According to research in Outliers: The Story of Success, it takes over 10,000 hours of practice to become an expert. However, you don’t have to wait that long to help your audience achieve success.
After getting some positive feedback on one of my recently completed courses, I took a moment to reflect on exactly what I had taught over its eight-week duration. Of course I had done what was expected of me, drawing from my business experience in the U.S. and my language teaching experience here in Japan. After thinking about this particular course, however, I also realized that I had shared quite a few tips from my never-ending experience as a Japanese leaner.
These tips didn’t come from any specific training or work experience from my past. They were simply things that had helped me overcome my language learning hurdles over the past five years. Many of those who attend my presentations and take my classes seem to appreciate strategies gleaned from my personal triumphs (and failures) with the Japanese language—sometimes just as much as the business and English content I’m trained to share.

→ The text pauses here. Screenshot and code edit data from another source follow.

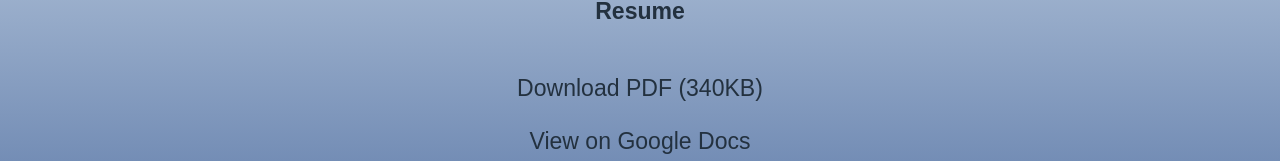
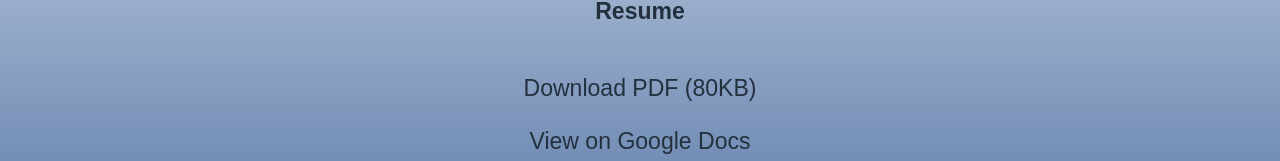
Before and after one commit to jamescrutchley/Portfolio, a React (Vite) app: page / in a window 1280 px wide. Shown: the part 3718-3879 px from the top of the page. Built offline with nearby package versions, Linux system fonts and the light colour scheme.

Commit message:
Update links

```diff
--- a/src/components/Contact.tsx
+++ b/src/components/Contact.tsx
@@ -1,4 +1,5 @@
 import styles from "../styles/Contact.module.css";
+import resume from '../assets/Resume-James-Crutchley.pdf';
 
 export const Contact = () => {
   return (
@@ -26,12 +27,12 @@
             Resume
           </h3>
           <div className={styles.resumeRow}>
-            <a href="">
-              <p>Download PDF (340KB)</p>
+            <a href={resume} download>
+              <p>Download PDF (80KB)</p>
             </a>
           </div>
           <div className={styles.resumeRow}>
-            <a href="">
+            <a href="https://docs.google.com/document/d/1jbVTESykpT54550JH08YpMQ_cUMxk-0kzSnM1dzTEIo/edit?usp=sharing" target="_blank">
               <p>View on Google Docs</p>
             </a>
           </div>
```
Also changed, not shown: 1 other file (tests, documents, lock files or other folders).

So, in other words, your ability to help others achieve their goals doesn’t always hinge on your professional training or experience. Sometimes the simple fact that you can offer a unique perspective or path to reach a goal is enough to help someone else reach theirs. It’s easy for learners (language or otherwise) to fall into a rut of simply doing things the way they’ve always been done (regardless its effectiveness).
Sharing a new technique, tool, or perspective that helps your audience accomplish something can make a world of difference, whether or not you are an expert in your field.